Aside from his duties as chancellor, Yang also teaches and mentors some UCSB students, and received an honorary distinguished teaching award in 2007 from the university’s Academic Senate for his work teaching undergraduate and graduate students.
“It was very meaningful to me to receive an honorary distinguished teaching award from UC Santa Barbara’s Academic Senate several years ago. I taught a 3-credit undergraduate course this past fall, as I do each year, and I am currently supervising two PhD. students, supported by the National Science Foundation and Gates Foundation.”
During his 28-year tenure, Yang has presided over the campus community through the 2001 Isla Vista Massacre, the 2014 Isla Vista Tragedy, the Thomas Fire and several other local tragedies. He’s also led the university through massive growth, both in students and in the campus.
Yang also highlighted several accomplishments during tenure, like when UCSB placed No. 5 in the U.S. News & World Report list of public universities and its designation as the first Association of American Universities school to be named a Hispanic-serving institution.
Yang also noted the rise in applications to the university, the steep increase in the GPAs of applicants and the increased diversity of students admitted during his tenure.
“Our number of freshman applications has risen from 17,000 in 1994 to 111,000 this year. Over that same time period, our underrepresented minority students as a percentage of our freshman entering class have increased from 17% to 28%, and the GPA of the entering class has risen from 3.47 to 4.24,” Yang said in the statement.
Yang said that it has been “tremendously rewarding” to see the campus rise in “national and international stature” over his tenure as chancellor.
“These achievements, and so many more, are the result of the sustained, collaborative efforts of all of us, including our students,” Yang continued.
During the peak of the housing crisis this fall, many students called for Yang’s resignation in marches and speeches. Yang called the housing crisis unforeseen and said that the university provided solutions for those displaced and doesn’t anticipate a need for additional housing during Spring Quarter 2022.
“The COVID-19 pandemic presented UC Santa Barbara with many unforeseen challenges. Like almost every other UC campus, our students were faced with a challenging off-campus rental market,” Yang stated.
“As the COVID-19 landscape improves, the Housing team has been observing a return to typical patterns with many students having already secured housing for 2022-23,” Yang continued. “The campus plans to be able to accommodate all new freshmen, all new transfer students, and all new graduate students who apply for campus housing. UC Santa Barbara is actively working to add bed spaces to our campus in the future to support our students and their housing needs.”
Yang described his wife Dilling as a source of strength and support and said the pair loves living amongst the campus community.
“Dilling and I especially treasure getting to know our students, living next to our students as our campus neighbors, and interacting with students in countless ways throughout the years,” Yang stated.
“I have deeply appreciated the strength, perseverance, and resilience of our students and all of our campus community members during this challenging pandemic period. We are thrilled to have our students back on campus and in the classrooms,and to see the return of our vibrant campus life,” Yang continued.

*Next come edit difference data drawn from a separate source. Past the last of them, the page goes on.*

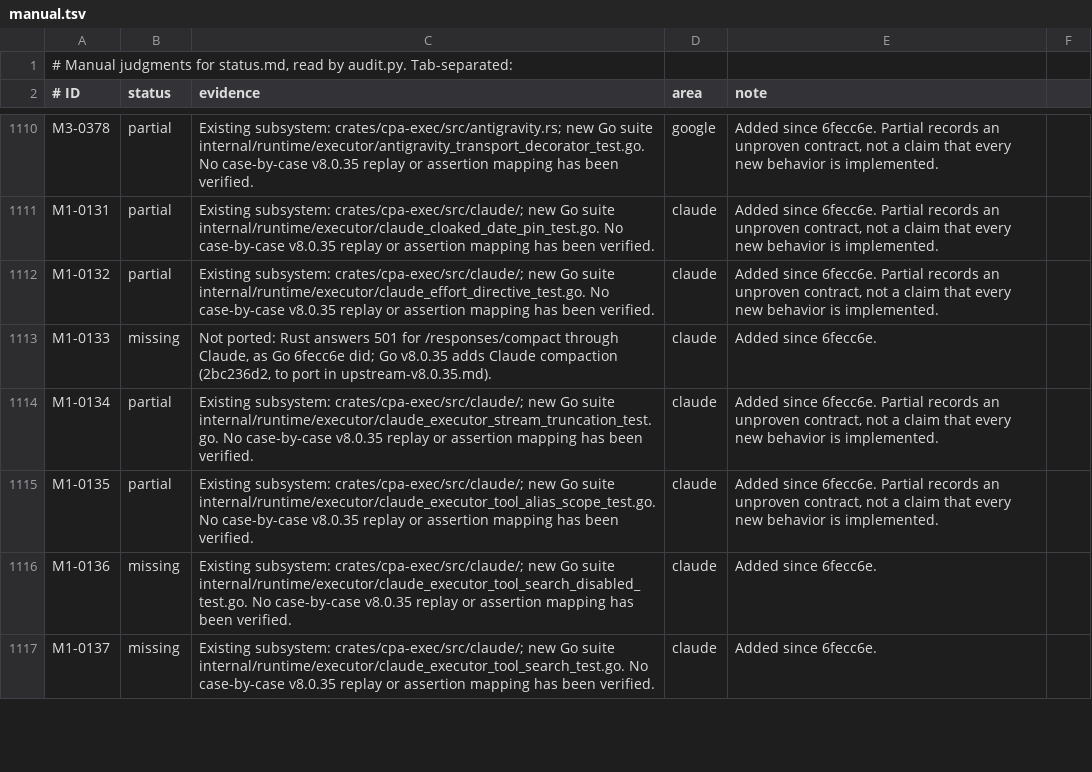
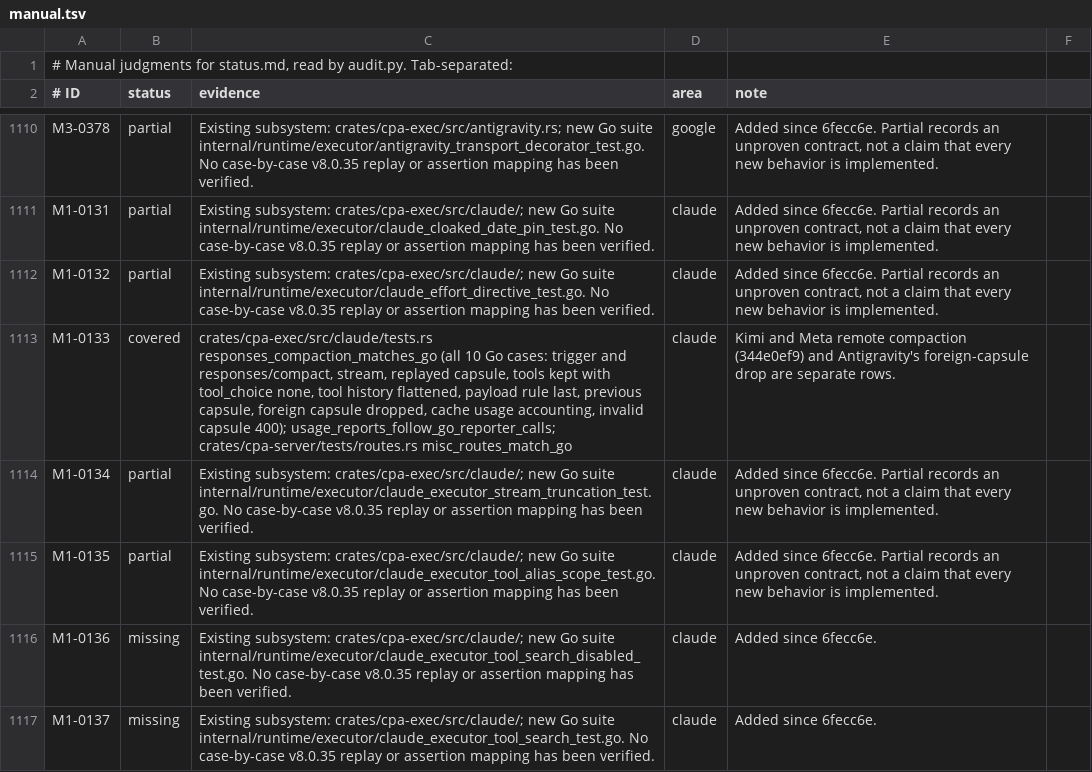
Before and after one commit to DarkEden-coding/sub-api-proxy, a TSV file: docs/parity-audit/manual.tsv, drawn as a sheet; only a part is shown, gaps mark what is left out.

Commit message:
Responses compaction through Claude (Go 2bc236d2)
A compaction trigger or /responses/compact through Claude now runs one
non-stream Claude summary turn and seals it into a CPA compaction capsule,
instead of answering 501. Tool definitions are kept with tool_choice none, or
tool history is flattened to text when there are none; payload rules still run
last. Replayed CPA capsules expand into context, foreign compaction items are
dropped and a broken capsule fails with 400. Cache writes and reads count as
input in the Responses usage. Requests without compaction items are unchanged.

Amp-Thread-ID: https://ampcode.com/threads/T-01a15a6b-dbe7-72db-ac65-6b896ff6e21e
Co-authored-by: Amp <amp@ampcode.com>

```diff
--- a/docs/parity-audit/manual.tsv
+++ b/docs/parity-audit/manual.tsv
@@ -1112,3 +1112,3 @@ M1-0131	partial	Existing subsystem: crates/cpa-exec/src/claude/; new Go suite in
 M1-0132	partial	Existing subsystem: crates/cpa-exec/src/claude/; new Go suite internal/runtime/executor/claude_effort_directive_test.go. No case-by-case v8.0.35 replay or assertion mapping has been verified.	claude	Added since 6fecc6e. Partial records an unproven contract, not a claim that every new behavior is implemented.
-M1-0133	missing	Not ported: Rust answers 501 for /responses/compact through Claude, as Go 6fecc6e did; Go v8.0.35 adds Claude compaction (2bc236d2, to port in upstream-v8.0.35.md).	claude	Added since 6fecc6e.
+M1-0133	covered	crates/cpa-exec/src/claude/tests.rs responses_compaction_matches_go (all 10 Go cases: trigger and responses/compact, stream, replayed capsule, tools kept with tool_choice none, tool history flattened, payload rule last, previous capsule, foreign capsule dropped, cache usage accounting, invalid capsule 400); usage_reports_follow_go_reporter_calls; crates/cpa-server/tests/routes.rs misc_routes_match_go	claude	Kimi and Meta remote compaction (344e0ef9) and Antigravity's foreign-capsule drop are separate rows.
 M1-0134	partial	Existing subsystem: crates/cpa-exec/src/claude/; new Go suite internal/runtime/executor/claude_executor_stream_truncation_test.go. No case-by-case v8.0.35 replay or assertion mapping has been verified.	claude	Added since 6fecc6e. Partial records an unproven contract, not a claim that every new behavior is implemented.
```
Also changed, not shown: 8 other files.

Serious question as a long-time staff member: HOW DO WE VOTE HIM OUT?
I cannot believe we still have to keep him around for an unknown amount of years. This campus is suffering from his lack of innovation and ability to modernize. I look at other campuses with newer Chancellor’s and ours feels frozen in time from when he first took office. I wish we all could get raises for failing to carry out our job. I’m sure we’ll get a last minute email about something that pulls the rug from under campus. Yang has got to go.